"Have-Lots" vs. "Have-Nots" in Connecticut

As the Times stokes recession fears, two liberal labor-backed groups, The Economic Policy Institute and the Center on Budget and Policy Priorities, have become quite popular with the Times, and their work is cited again in Alison Leigh Cowan's Wednesday Metro report, "Income Gap in Connecticut Is Growing Fastest, Study Finds."

It'd be one the thing if the Times would consistently identify these liberal groups as liberal, but Cowan doesn't, and actually takes emotional cues from them, throwing in her own rhetoric about "the have-lots and the have-nots." But first, the bizarre story of a woman who is applying for food stamps and attending birthday parties on yachts.

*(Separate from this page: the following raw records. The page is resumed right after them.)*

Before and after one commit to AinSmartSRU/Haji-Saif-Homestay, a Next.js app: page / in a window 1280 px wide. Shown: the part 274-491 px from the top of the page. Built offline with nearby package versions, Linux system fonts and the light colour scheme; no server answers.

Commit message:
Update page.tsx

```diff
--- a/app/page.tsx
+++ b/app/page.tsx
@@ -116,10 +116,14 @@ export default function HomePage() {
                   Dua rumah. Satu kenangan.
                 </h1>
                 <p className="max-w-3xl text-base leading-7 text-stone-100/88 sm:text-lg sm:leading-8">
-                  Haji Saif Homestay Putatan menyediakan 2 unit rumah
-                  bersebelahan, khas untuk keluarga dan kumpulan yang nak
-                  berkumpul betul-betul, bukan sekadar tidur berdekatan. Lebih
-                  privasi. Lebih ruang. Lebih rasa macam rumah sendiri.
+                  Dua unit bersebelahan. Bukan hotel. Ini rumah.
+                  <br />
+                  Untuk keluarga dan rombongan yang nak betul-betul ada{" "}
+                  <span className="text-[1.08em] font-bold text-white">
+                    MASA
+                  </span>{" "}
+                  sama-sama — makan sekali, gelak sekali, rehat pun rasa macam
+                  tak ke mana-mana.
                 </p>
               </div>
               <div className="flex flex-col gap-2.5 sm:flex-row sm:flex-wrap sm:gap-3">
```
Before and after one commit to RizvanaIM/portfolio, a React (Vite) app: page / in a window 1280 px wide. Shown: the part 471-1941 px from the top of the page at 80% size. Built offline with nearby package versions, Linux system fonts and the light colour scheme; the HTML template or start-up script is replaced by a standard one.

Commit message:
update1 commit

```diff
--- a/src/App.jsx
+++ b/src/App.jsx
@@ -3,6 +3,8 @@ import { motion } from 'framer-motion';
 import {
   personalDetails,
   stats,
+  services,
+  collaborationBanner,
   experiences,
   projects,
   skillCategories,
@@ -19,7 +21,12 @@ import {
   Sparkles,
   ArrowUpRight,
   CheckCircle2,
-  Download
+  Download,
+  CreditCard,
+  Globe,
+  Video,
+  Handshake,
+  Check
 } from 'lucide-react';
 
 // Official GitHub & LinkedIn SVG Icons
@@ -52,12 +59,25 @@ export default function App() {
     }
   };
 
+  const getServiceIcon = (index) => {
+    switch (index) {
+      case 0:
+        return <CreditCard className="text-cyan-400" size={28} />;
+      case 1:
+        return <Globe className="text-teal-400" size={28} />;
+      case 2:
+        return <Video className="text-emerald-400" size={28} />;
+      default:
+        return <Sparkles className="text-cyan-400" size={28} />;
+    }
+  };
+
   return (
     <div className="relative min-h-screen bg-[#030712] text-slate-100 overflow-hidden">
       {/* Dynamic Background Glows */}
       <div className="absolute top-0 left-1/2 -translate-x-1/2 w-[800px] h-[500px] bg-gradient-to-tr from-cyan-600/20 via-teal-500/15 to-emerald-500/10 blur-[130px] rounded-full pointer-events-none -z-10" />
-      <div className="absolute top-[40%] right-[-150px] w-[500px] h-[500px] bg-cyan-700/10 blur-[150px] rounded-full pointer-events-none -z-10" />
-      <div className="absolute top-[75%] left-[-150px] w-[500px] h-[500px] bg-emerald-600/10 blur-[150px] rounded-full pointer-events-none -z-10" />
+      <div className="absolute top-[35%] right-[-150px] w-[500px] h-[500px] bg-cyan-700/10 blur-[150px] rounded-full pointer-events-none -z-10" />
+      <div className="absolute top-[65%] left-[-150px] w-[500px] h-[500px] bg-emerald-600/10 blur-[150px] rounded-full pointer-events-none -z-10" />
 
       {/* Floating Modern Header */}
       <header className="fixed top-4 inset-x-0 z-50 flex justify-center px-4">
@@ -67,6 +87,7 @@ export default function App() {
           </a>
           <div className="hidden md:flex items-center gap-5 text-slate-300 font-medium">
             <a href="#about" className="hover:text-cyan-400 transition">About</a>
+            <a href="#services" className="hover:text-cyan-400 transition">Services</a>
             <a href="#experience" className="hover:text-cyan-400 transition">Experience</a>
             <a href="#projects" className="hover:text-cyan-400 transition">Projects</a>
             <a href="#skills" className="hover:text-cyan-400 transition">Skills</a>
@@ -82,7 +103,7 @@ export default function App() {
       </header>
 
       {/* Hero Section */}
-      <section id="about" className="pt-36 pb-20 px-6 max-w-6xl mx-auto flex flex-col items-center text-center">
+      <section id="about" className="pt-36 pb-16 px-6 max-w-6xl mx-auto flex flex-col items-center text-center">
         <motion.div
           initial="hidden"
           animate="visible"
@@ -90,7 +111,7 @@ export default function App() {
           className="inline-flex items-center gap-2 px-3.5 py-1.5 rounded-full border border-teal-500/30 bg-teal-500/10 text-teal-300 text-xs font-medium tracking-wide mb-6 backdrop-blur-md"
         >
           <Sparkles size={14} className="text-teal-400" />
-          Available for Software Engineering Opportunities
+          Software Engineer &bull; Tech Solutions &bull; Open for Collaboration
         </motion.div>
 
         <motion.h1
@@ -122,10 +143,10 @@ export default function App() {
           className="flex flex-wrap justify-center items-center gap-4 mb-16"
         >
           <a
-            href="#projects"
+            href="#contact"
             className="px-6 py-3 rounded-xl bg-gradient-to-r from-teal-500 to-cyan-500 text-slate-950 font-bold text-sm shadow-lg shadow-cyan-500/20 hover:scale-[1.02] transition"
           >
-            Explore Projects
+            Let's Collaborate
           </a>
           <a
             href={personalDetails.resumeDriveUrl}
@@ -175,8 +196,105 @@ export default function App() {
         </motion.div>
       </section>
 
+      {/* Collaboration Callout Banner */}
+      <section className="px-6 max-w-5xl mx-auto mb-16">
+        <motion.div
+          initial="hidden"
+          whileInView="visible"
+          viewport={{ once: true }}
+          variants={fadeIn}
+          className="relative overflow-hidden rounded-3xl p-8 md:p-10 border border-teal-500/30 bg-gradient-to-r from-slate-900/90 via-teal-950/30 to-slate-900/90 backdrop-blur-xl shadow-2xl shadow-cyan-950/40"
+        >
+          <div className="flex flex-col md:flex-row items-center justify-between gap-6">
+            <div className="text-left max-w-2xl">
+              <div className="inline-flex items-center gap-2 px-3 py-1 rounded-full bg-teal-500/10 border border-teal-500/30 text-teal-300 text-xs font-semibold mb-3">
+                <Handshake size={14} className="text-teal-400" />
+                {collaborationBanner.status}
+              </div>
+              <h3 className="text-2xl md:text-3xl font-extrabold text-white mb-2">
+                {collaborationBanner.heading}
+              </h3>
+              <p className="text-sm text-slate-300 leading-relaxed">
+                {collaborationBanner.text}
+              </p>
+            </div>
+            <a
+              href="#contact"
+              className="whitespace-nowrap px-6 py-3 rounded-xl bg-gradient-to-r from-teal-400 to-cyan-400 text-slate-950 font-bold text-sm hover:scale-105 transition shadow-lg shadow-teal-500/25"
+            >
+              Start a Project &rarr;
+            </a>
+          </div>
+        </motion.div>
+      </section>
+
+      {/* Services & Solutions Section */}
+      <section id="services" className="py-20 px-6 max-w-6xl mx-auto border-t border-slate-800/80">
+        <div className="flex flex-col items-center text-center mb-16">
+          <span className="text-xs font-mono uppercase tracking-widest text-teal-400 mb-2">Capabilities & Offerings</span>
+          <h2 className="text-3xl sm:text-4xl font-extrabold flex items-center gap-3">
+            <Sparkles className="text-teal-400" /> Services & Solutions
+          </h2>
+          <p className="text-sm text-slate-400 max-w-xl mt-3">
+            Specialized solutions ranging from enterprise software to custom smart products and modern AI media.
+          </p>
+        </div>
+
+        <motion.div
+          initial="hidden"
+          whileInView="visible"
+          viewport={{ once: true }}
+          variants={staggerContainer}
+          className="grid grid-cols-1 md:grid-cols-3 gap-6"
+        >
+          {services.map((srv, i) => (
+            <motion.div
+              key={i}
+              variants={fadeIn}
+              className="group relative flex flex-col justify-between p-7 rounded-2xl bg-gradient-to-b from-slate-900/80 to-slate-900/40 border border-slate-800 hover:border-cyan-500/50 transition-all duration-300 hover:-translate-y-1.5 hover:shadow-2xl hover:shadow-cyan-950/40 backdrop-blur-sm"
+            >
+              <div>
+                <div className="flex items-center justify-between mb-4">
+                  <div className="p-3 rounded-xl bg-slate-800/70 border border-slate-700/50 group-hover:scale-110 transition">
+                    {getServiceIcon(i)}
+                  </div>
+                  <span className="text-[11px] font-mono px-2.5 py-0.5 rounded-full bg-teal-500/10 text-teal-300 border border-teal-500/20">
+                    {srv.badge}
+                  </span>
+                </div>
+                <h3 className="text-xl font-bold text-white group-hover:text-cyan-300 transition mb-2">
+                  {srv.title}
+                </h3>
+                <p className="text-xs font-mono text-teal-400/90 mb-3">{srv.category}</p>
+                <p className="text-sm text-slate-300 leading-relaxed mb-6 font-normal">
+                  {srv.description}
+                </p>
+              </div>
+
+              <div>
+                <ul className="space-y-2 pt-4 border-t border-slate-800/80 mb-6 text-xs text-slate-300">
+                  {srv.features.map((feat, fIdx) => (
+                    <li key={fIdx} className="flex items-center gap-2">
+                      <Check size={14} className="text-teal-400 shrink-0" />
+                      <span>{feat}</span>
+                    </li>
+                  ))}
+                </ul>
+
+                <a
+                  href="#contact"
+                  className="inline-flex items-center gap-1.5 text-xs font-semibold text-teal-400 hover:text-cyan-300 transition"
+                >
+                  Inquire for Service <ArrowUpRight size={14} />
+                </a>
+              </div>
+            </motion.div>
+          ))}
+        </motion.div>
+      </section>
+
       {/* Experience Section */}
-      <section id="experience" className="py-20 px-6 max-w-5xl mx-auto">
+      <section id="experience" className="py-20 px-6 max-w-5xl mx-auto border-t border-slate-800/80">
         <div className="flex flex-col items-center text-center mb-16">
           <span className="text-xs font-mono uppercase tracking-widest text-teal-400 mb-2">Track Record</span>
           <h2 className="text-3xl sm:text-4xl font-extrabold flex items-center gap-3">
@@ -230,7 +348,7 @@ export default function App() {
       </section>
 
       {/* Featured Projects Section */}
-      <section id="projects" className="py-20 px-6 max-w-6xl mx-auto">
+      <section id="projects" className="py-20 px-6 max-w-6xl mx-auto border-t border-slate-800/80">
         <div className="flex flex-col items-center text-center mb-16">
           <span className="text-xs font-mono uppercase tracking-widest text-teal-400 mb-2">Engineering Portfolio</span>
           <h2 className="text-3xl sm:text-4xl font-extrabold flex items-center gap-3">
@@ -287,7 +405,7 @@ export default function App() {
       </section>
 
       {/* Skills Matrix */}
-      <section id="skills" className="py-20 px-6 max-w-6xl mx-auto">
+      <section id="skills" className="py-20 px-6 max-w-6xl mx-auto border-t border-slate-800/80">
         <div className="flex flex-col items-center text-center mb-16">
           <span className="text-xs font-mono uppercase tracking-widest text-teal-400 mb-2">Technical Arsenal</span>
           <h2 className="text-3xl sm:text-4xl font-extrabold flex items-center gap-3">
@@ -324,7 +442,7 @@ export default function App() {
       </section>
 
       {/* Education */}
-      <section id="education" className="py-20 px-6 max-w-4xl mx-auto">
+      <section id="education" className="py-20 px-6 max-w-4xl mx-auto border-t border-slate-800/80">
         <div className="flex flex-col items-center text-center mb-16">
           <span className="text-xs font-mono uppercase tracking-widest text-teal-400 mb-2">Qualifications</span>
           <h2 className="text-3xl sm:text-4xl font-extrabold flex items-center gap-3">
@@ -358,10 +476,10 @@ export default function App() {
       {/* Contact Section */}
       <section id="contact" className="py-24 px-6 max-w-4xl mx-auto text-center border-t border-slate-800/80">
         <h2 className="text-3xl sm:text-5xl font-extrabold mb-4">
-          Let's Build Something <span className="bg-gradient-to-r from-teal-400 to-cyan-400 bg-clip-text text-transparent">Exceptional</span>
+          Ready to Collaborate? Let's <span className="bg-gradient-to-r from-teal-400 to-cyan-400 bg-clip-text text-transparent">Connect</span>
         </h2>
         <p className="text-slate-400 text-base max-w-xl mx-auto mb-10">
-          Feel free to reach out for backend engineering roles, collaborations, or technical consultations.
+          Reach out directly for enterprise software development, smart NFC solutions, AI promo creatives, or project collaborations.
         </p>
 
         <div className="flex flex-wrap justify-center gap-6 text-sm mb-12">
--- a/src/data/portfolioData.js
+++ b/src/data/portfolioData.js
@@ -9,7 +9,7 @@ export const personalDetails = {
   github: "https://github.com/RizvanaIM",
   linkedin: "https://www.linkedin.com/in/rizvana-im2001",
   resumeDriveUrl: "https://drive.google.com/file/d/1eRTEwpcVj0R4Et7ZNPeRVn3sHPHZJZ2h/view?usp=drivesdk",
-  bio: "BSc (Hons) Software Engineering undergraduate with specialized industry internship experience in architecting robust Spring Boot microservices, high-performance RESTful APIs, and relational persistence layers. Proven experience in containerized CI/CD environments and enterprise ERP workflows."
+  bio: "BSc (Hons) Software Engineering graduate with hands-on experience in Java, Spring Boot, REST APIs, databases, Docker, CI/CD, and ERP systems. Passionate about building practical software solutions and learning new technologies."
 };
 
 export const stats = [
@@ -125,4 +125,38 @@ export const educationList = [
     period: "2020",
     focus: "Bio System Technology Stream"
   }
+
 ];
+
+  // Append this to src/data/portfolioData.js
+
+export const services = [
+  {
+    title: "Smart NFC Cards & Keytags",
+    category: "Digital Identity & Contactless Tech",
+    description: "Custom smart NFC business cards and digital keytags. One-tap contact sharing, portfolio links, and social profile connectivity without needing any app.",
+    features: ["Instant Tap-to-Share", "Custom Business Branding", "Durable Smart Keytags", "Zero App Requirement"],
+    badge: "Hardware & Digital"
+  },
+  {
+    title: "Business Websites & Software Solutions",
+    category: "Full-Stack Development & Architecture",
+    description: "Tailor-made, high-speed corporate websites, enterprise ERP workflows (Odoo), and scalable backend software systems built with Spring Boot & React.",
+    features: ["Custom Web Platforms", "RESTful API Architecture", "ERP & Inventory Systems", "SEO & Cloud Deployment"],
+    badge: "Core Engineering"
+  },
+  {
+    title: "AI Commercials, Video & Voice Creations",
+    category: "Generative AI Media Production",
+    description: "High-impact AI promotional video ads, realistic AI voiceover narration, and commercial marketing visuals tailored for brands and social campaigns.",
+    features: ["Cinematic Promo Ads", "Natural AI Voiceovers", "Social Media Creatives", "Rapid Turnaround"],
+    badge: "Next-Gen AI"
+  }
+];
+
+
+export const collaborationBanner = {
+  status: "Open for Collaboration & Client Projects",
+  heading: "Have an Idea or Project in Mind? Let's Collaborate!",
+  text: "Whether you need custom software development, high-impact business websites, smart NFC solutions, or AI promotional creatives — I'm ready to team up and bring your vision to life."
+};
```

Marie Wendorff knows better than most about Connecticut's economic contradictions.

Byage 38, Ms. Wendorff had accumulated the trophies of suburban life: a picturesque 3,800-square-foot Colonial house in Wilton, membership in the local country club, a ski house in Windham, N.Y., and a 24-foot boat docked in Long Island Sound. But a messy divorce in 2004 pushed her into bankruptcy.

On the same day in the summer of 2005 that she applied for food stamps, she was invited to attend a friend's birthday party on a yacht.

"It's like two different worlds," said Ms. Wendorff, a mother of three who has struggled to keep her family afloat amid a sea of wealth.

According to a new study by two groups based in Washington, the Economic Policy Institute and the Center on Budget and Policy Priorities, the income gap between the have-lots and the have-nots is widening faster in Connecticut than in any other state.

Adjusting census data for inflation, the study compared average family incomes from 2004 to 2006 with those from 1987 to 1989. In Connecticut, income increased by $52,439, or 45 percent, for the top fifth of Connecticut households, while the bottom fifth's income dropped $4,437, or 17 percent.

The study, released on Tuesday, also found that Connecticut is the only state in the nation where the poorest 20 percent of people lost real ground over the last 20 years (the loss in Rhode Island, $992, or 5 percent, was deemed statistically insignificant).

Cowan provided only a brief caveat:

The study's authors adjusted family income for federal taxes but not state and local taxes. So the study may not accurately capture the gap in high-tax states like New York that tax high earners for the benefit of those who are struggling.

And the study ended in 2006, well before problems in the subprime mortgage market roiled the stock market and swept away some of the fortunes and jobs of those reaping the benefits of a strong economy.

Then she quoted the report's authors, who admitted they're pushing income tax hikes in the state houses.

Besidesspewing statistics from thereport with no rebuttal, Cowan quoted five people, all of whom agreed the income gap was a problem, and only one, a Republican in the State Senate, who came out against raising taxes on the wealthy.